Overall, Midnight Club: Los Angeles is arguably the best entry into the series. Cars handle exceptionally well, the city is rendered beautifully, and there is a wide selection of music to accompany you while you’re serving up beatdowns to opponents. While the difficult does provide a disparaging amount of frustration for some gamers, it’s also a good motivator to keep you on your toes. Some gamers may find the small amount of cars available a turnoff, but there’s so many positive aspects of the game that it’s currently one of the best arcade racers available right now. The feeling of speed is alive and well.
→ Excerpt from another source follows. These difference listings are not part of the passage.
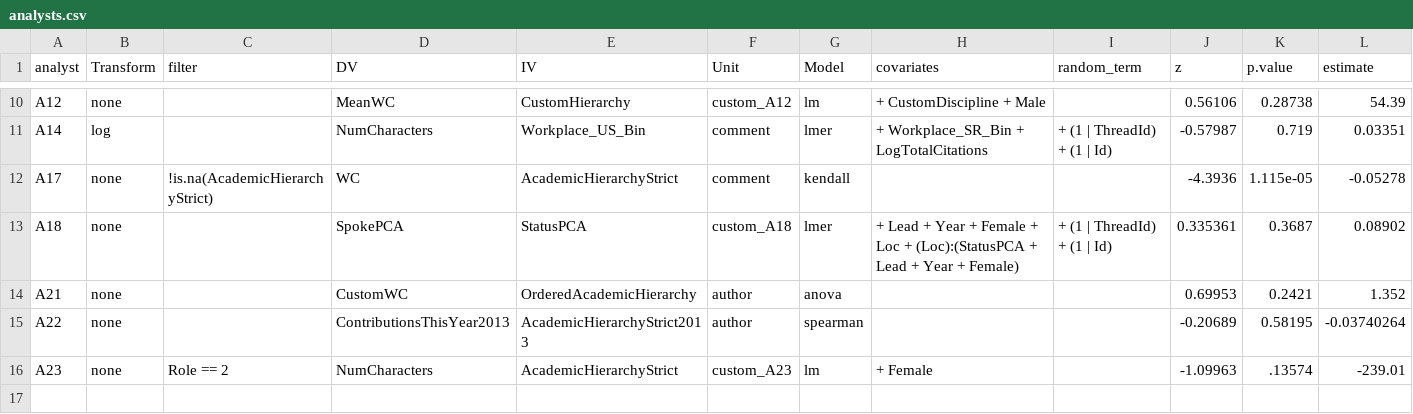
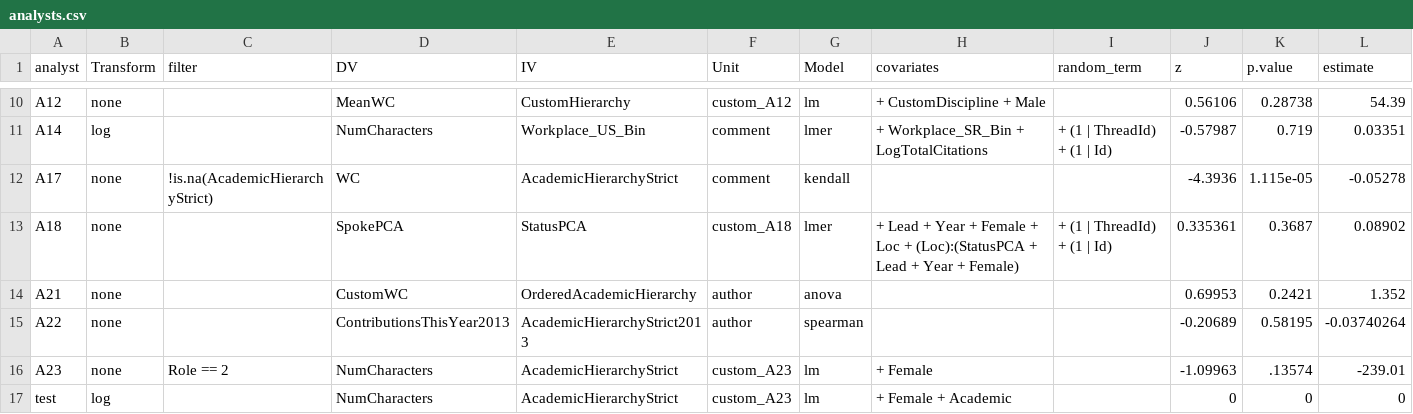
Before and after one commit to yyyliu/crowdsourced_data_analysis, a CSV file: src/H2/analysts.csv, drawn as a sheet; only a part is shown, gaps mark what is left out; the diff names each change by its address in the sheet, - before the commit and + after, or states it on an @@ line.

Commit message:
Fix bug that causes custom_A23 to fail

```diff
--- a/src/H2/analysts.csv
+++ b/src/H2/analysts.csv
+row 17: test | log |  | NumCharacters | AcademicHierarchyStrict | custom_A23 | lm | + Female + Academic |  | 0 | 0 | 0
```
Also changed, not shown: 1 other file.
There’s never been a better time to experience the streets of Los Angeles.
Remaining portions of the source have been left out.